I have purposely avoided writing posts about blogging tips until I felt more comfortable with my own blogging. Basically, building some credibility before making any claims is a quality I like to maintain. At a minimum, I owe you, the reader, that much.
However, having written my first post in July, 2010, and observing a natural evolution to the posts I share, I felt it was a fairly good time to offer a few tips for bloggers - particularly bloggers who write about education.
Here are a few tips that I find very useful and, I believe, would help enhance your own blogging experience.
Tip 1: If you write a post that is list based, keep the list fairly short.
Lists are popular blog subjects. Some of my most popular posts are suggestion lists. However, if you are going to share a list of suggestions, keep the list fairly short. My rule of thumb is to keep my lists no longer than five items. If more are needed, break the post up into a two or three part series.
Related to the above item, if someone is inclined to subscribe to your blog, they are also probably reading many others. Respect their time and write short enough posts for them to read somewhat quickly. Blog posts that exceed the 400-500 word mark risk losing the reader looking for quicker bursts of wisdom and inspiration.
Tip 2: Use the drafts function.
I try to publish between 5-7 posts a week. In order to do so, I need to take advantage of bursts of inspiration. Since I do not have unlimited time to write out every idea that pops into my head, I employ the draft function almost daily.
The draft function is the method to save your posts before publishing them. My "drafting" usually begins away from the computer with jotting down ideas in my Moleskine journal. Once I have a chance to sit at a computer, I will give my post a title (usually changes before publishing) and I write a few notes in the body of the post that will remind me of the larger concept I came up with. Sometimes, when I have a chance to write the actual posts, I can draft two or three, do a quick edit check, and then set the posts to publish on a schedule or, if I am happy with the post, publish it on the spot.

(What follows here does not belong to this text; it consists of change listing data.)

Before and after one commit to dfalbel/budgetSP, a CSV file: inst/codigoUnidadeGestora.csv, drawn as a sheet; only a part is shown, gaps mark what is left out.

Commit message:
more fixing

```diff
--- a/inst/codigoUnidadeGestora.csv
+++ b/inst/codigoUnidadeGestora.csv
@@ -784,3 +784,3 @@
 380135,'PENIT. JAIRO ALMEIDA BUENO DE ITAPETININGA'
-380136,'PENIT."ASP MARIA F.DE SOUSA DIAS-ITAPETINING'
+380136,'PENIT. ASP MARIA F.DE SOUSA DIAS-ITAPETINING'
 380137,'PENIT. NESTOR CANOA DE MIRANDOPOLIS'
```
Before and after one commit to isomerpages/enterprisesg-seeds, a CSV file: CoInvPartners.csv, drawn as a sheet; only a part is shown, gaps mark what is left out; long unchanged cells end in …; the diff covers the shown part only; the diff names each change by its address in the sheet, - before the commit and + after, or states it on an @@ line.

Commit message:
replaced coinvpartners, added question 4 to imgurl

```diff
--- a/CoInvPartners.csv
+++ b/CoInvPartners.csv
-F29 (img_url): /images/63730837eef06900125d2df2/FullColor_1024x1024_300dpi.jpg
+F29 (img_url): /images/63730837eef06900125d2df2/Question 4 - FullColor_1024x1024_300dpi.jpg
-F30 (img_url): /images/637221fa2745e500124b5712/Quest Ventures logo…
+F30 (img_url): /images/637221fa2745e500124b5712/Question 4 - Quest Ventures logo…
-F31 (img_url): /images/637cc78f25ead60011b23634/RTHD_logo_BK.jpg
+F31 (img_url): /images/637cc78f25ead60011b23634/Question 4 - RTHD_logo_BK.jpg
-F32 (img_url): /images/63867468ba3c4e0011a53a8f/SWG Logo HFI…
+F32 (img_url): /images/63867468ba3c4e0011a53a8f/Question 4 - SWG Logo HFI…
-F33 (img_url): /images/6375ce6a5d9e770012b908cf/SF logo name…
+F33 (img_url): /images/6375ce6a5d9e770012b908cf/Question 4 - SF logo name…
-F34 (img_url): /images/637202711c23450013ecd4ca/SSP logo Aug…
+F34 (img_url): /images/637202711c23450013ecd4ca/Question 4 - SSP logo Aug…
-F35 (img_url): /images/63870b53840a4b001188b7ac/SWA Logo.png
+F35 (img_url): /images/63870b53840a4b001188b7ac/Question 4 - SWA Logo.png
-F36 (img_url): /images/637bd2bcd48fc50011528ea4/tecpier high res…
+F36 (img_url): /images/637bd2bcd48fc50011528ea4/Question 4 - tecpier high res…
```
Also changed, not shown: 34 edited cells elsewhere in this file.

Tip 3: Keep it professional.
How many educators have received some bad PR for writing in their blog personal and defamatory comments? Not only do those educators hurt themselves, they damage the image of the profession in the public's eye. I am not saying yo do not have a right to your opinion, but if yo choose to share it, you need to be prepared to accept the feedback/consequences of sharing.
My advice is if you are going to write about your profession, keep it professional.
Tip 4: Publish or perish
Many bloggers are very concerned about building an audience. Honestly, I can see page view stats, but I have no idea of how many people actually visit here regularly or would be upset if suddenly I stop writing. My focus is on sharing my insights and, hopefully, helping someone looking to improve their art.
However, if you want a bigger audience, you need to publish frequently. Infrequent or unpredictable posting will hurt your efforts to gain a solid following.
If you want more visitors, write and publish more often.
Tip 5: Quality Over Quantity
My final tip in this post is related to Tip 4. While publishing more often will help you gain more visitors, putting quantity over quality is a sure way to lose your solid base. People invest time visiting your blog. They do not want it wasted. That is not to say that every post must be a best seller, but posting for the sake of posting is a bad idea.
You reap what you sow. Therefore, if you want to develop a quality blog that has loyal followers, quality is always better than quantity.